**WHAT THIS TASK INVOLVES**
Omit the pictures, then reproduce every remaining record exactly.

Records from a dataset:
----------------
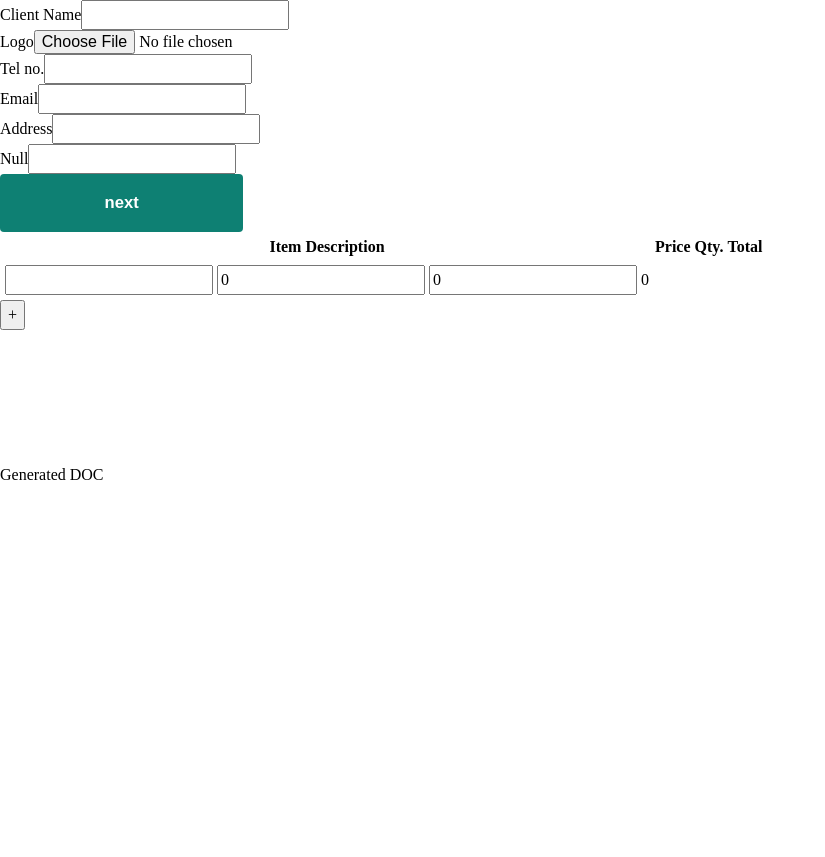
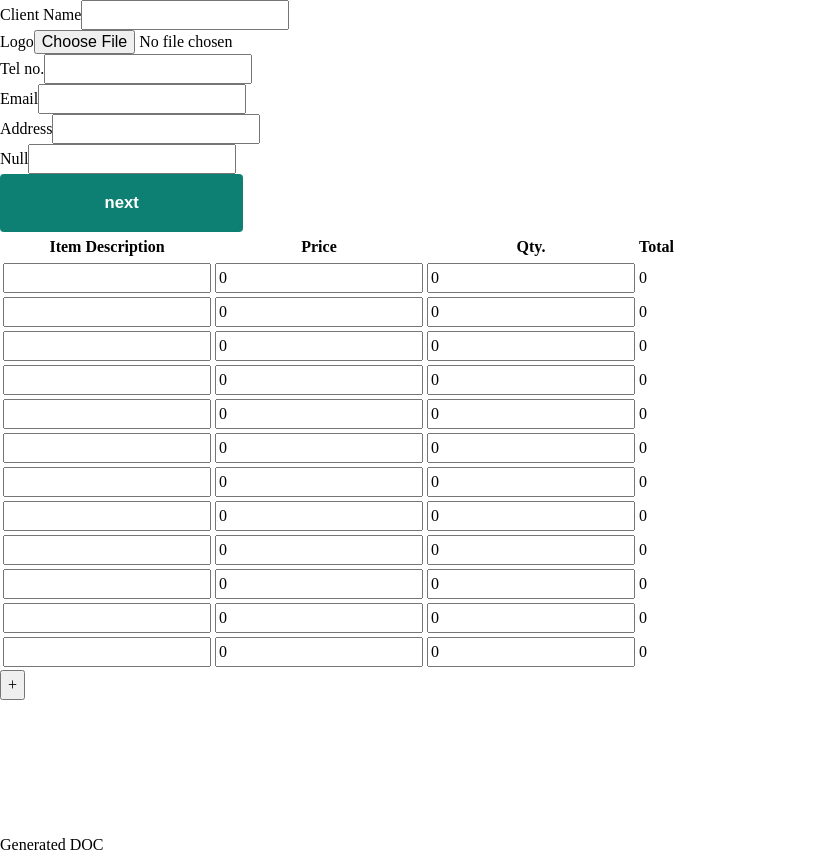
Before and after one commit to Aisely/aisely-web-mvp, a React (Create React App) app: page / in a window 1280 px wide. Shown: the whole page, without its empty margins (0-825 px from the left). Before the commit the page ends 800 px from the top, so only its background shows below. Built offline with nearby package versions, Linux system fonts and the light colour scheme.

Commit message:
adding static table cells

```diff
--- a/src/components/Input/components/TableSheet/TableItems.js
+++ b/src/components/Input/components/TableSheet/TableItems.js
@@ -1,6 +1,6 @@
 import React, {useState, useEffect} from 'react'
 
-function TableItems({index, tableItem }) {
+function TableItems({index, tableItem, setTableItem, addCell}) {
     const [price, setPrice] = useState(0);
     const [qty, setQty] = useState(0);
     const [total, setTotal] = useState([]);
@@ -14,14 +14,14 @@ function TableItems({index, tableItem }) {
   }, [price, qty, total ]);
 
     return (
-        <div>
+        <>
             <tr>
                <td><input type='text' required/></td>
                 <td><input type='number' value={price} onChange={(e) => setPrice(e.target.value)}/></td>
                 <td><input type='number' value={qty} onChange={(e) => setQty(e.target.value)}/></td>
                 <td>{total}</td>
             </tr>
-        </div>
+        </>
     )
 }
 
--- a/src/components/Input/components/TableSheet/TableSheet.js
+++ b/src/components/Input/components/TableSheet/TableSheet.js
@@ -1,19 +1,21 @@
-import React, { useState } from 'react'
+import React, { useState, useEffect } from 'react'
 import TableItems from './TableItems'
 
 function TableSheet() {
   const [tableItem, setTableItem] = useState([1]);
-  // const [total, setTotal] = useState([]);
+  const [price, setPrice] = useState(0);
+  const [qty, setQty] = useState(0);
+  const [total, setTotal] = useState([]);
 
 
   //addition of price and qty
-  // useEffect(() => {
-  //   const x = Number(price) * Number(qty)
-  //   setTotal(x)
-  // return () => {
+  useEffect(() => {
+    const x = Number(price) * Number(qty)
+    setTotal(x)
+  return () => {
 
-  //     };
-  // }, [price, qty, total]);
+      };
+  }, [price, qty, total]);
 
   //adding a new table cell (table row)
   const addCell = () => {
@@ -29,11 +31,78 @@ function TableSheet() {
             <th>Qty.</th>
             <th>Total</th>
           </thead>
-            {
-              tableItem.map((tableItem, index, setItem) => {
-                return <TableItems key={index} tableItem={tableItem} setItem={setItem} addCell={addCell}/>
-              })
-            }
+          <tr>
+              <td><input type='text' required/></td>
+              <td><input type='number' value={price} onChange={(e) => setPrice(e.target.value)}/></td>
+              <td><input type='number' value={qty} onChange={(e) => setQty(e.target.value)}/></td>
+              <td>{total}</td>
+          </tr>
+          <tr>
+              <td><input type='text' required/></td>
+              <td><input type='number' value={price} onChange={(e) => setPrice(e.target.value)}/></td>
+              <td><input type='number' value={qty} onChange={(e) => setQty(e.target.value)}/></td>
+              <td>{total}</td>
+          </tr>
+          <tr>
+              <td><input type='text' required/></td>
+              <td><input type='number' value={price} onChange={(e) => setPrice(e.target.value)}/></td>
+              <td><input type='number' value={qty} onChange={(e) => setQty(e.target.value)}/></td>
+              <td>{total}</td>
+          </tr>
+          <tr>
+              <td><input type='text' required/></td>
+              <td><input type='number' value={price} onChange={(e) => setPrice(e.target.value)}/></td>
+              <td><input type='number' value={qty} onChange={(e) => setQty(e.target.value)}/></td>
+              <td>{total}</td>
+          </tr>
+          <tr>
+              <td><input type='text' required/></td>
+              <td><input type='number' value={price} onChange={(e) => setPrice(e.target.value)}/></td>
+              <td><input type='number' value={qty} onChange={(e) => setQty(e.target.value)}/></td>
+              <td>{total}</td>
+          </tr>
+          <tr>
+              <td><input type='text' required/></td>
+              <td><input type='number' value={price} onChange={(e) => setPrice(e.target.value)}/></td>
+              <td><input type='number' value={qty} onChange={(e) => setQty(e.target.value)}/></td>
+              <td>{total}</td>
+          </tr>
+          <tr>
+              <td><input type='text' required/></td>
+              <td><input type='number' value={price} onChange={(e) => setPrice(e.target.value)}/></td>
+              <td><input type='number' value={qty} onChange={(e) => setQty(e.target.value)}/></td>
+              <td>{total}</td>
+          </tr>
+          <tr>
+              <td><input type='text' required/></td>
+              <td><input type='number' value={price} onChange={(e) => setPrice(e.target.value)}/></td>
+              <td><input type='number' value={qty} onChange={(e) => setQty(e.target.value)}/></td>
+              <td>{total}</td>
+          </tr>
+          <tr>
+              <td><input type='text' required/></td>
+              <td><input type='number' value={price} onChange={(e) => setPrice(e.target.value)}/></td>
+              <td><input type='number' value={qty} onChange={(e) => setQty(e.target.value)}/></td>
+              <td>{total}</td>
+          </tr>
+          <tr>
+              <td><input type='text' required/></td>
+              <td><input type='number' value={price} onChange={(e) => setPrice(e.target.value)}/></td>
+              <td><input type='number' value={qty} onChange={(e) => setQty(e.target.value)}/></td>
+              <td>{total}</td>
+          </tr>
+          <tr>
+              <td><input type='text' required/></td>
+              <td><input type='number' value={price} onChange={(e) => setPrice(e.target.value)}/></td>
+              <td><input type='number' value={qty} onChange={(e) => setQty(e.target.value)}/></td>
+              <td>{total}</td>
+          </tr>
+          <tr>
+              <td><input type='text' required/></td>
+              <td><input type='number' value={price} onChange={(e) => setPrice(e.target.value)}/></td>
+              <td><input type='number' value={qty} onChange={(e) => setQty(e.target.value)}/></td>
+              <td>{total}</td>
+          </tr>
         </table>
         <button onClick={addCell}>+</button>
     </div>
```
----------------
**REPLY**
Before and after one commit to Aisely/aisely-web-mvp, a React (Create React App) app: page / in a window 1280 px wide. Shown: the whole page, without its empty margins (0-825 px from the left). Before the commit the page ends 800 px from the top, so only its background shows below. Built offline with nearby package versions, Linux system fonts and the light colour scheme.

Commit message:
adding static table cells

```diff
--- a/src/components/Input/components/TableSheet/TableItems.js
+++ b/src/components/Input/components/TableSheet/TableItems.js
@@ -1,6 +1,6 @@
 import React, {useState, useEffect} from 'react'
 
-function TableItems({index, tableItem }) {
+function TableItems({index, tableItem, setTableItem, addCell}) {
     const [price, setPrice] = useState(0);
     const [qty, setQty] = useState(0);
     const [total, setTotal] = useState([]);
@@ -14,14 +14,14 @@ function TableItems({index, tableItem }) {
   }, [price, qty, total ]);
 
     return (
-        <div>
+        <>
             <tr>
                <td><input type='text' required/></td>
                 <td><input type='number' value={price} onChange={(e) => setPrice(e.target.value)}/></td>
                 <td><input type='number' value={qty} onChange={(e) => setQty(e.target.value)}/></td>
                 <td>{total}</td>
             </tr>
-        </div>
+        </>
     )
 }
 
--- a/src/components/Input/components/TableSheet/TableSheet.js
+++ b/src/components/Input/components/TableSheet/TableSheet.js
@@ -1,19 +1,21 @@
-import React, { useState } from 'react'
+import React, { useState, useEffect } from 'react'
 import TableItems from './TableItems'
 
 function TableSheet() {
   const [tableItem, setTableItem] = useState([1]);
-  // const [total, setTotal] = useState([]);
+  const [price, setPrice] = useState(0);
+  const [qty, setQty] = useState(0);
+  const [total, setTotal] = useState([]);
 
 
   //addition of price and qty
-  // useEffect(() => {
-  //   const x = Number(price) * Number(qty)
-  //   setTotal(x)
-  // return () => {
+  useEffect(() => {
+    const x = Number(price) * Number(qty)
+    setTotal(x)
+  return () => {
 
-  //     };
-  // }, [price, qty, total]);
+      };
+  }, [price, qty, total]);
 
   //adding a new table cell (table row)
   const addCell = () => {
@@ -29,11 +31,78 @@ function TableSheet() {
             <th>Qty.</th>
             <th>Total</th>
           </thead>
-            {
-              tableItem.map((tableItem, index, setItem) => {
-                return <TableItems key={index} tableItem={tableItem} setItem={setItem} addCell={addCell}/>
-              })
-            }
+          <tr>
+              <td><input type='text' required/></td>
+              <td><input type='number' value={price} onChange={(e) => setPrice(e.target.value)}/></td>
+              <td><input type='number' value={qty} onChange={(e) => setQty(e.target.value)}/></td>
+              <td>{total}</td>
+          </tr>
+          <tr>
+              <td><input type='text' required/></td>
+              <td><input type='number' value={price} onChange={(e) => setPrice(e.target.value)}/></td>
+              <td><input type='number' value={qty} onChange={(e) => setQty(e.target.value)}/></td>
+              <td>{total}</td>
+          </tr>
+          <tr>
+              <td><input type='text' required/></td>
+              <td><input type='number' value={price} onChange={(e) => setPrice(e.target.value)}/></td>
+              <td><input type='number' value={qty} onChange={(e) => setQty(e.target.value)}/></td>
+              <td>{total}</td>
+          </tr>
+          <tr>
+              <td><input type='text' required/></td>
+              <td><input type='number' value={price} onChange={(e) => setPrice(e.target.value)}/></td>
+              <td><input type='number' value={qty} onChange={(e) => setQty(e.target.value)}/></td>
+              <td>{total}</td>
+          </tr>
+          <tr>
+              <td><input type='text' required/></td>
+              <td><input type='number' value={price} onChange={(e) => setPrice(e.target.value)}/></td>
+              <td><input type='number' value={qty} onChange={(e) => setQty(e.target.value)}/></td>
+              <td>{total}</td>
+          </tr>
+          <tr>
+              <td><input type='text' required/></td>
+              <td><input type='number' value={price} onChange={(e) => setPrice(e.target.value)}/></td>
+              <td><input type='number' value={qty} onChange={(e) => setQty(e.target.value)}/></td>
+              <td>{total}</td>
+          </tr>
+          <tr>
+              <td><input type='text' required/></td>
+              <td><input type='number' value={price} onChange={(e) => setPrice(e.target.value)}/></td>
+              <td><input type='number' value={qty} onChange={(e) => setQty(e.target.value)}/></td>
+              <td>{total}</td>
+          </tr>
+          <tr>
+              <td><input type='text' required/></td>
+              <td><input type='number' value={price} onChange={(e) => setPrice(e.target.value)}/></td>
+              <td><input type='number' value={qty} onChange={(e) => setQty(e.target.value)}/></td>
+              <td>{total}</td>
+          </tr>
+          <tr>
+              <td><input type='text' required/></td>
+              <td><input type='number' value={price} onChange={(e) => setPrice(e.target.value)}/></td>
+              <td><input type='number' value={qty} onChange={(e) => setQty(e.target.value)}/></td>
+              <td>{total}</td>
+          </tr>
+          <tr>
+              <td><input type='text' required/></td>
+              <td><input type='number' value={price} onChange={(e) => setPrice(e.target.value)}/></td>
+              <td><input type='number' value={qty} onChange={(e) => setQty(e.target.value)}/></td>
+              <td>{total}</td>
+          </tr>
+          <tr>
+              <td><input type='text' required/></td>
+              <td><input type='number' value={price} onChange={(e) => setPrice(e.target.value)}/></td>
+              <td><input type='number' value={qty} onChange={(e) => setQty(e.target.value)}/></td>
+              <td>{total}</td>
+          </tr>
+          <tr>
+              <td><input type='text' required/></td>
+              <td><input type='number' value={price} onChange={(e) => setPrice(e.target.value)}/></td>
+              <td><input type='number' value={qty} onChange={(e) => setQty(e.target.value)}/></td>
+              <td>{total}</td>
+          </tr>
         </table>
         <button onClick={addCell}>+</button>
     </div>
```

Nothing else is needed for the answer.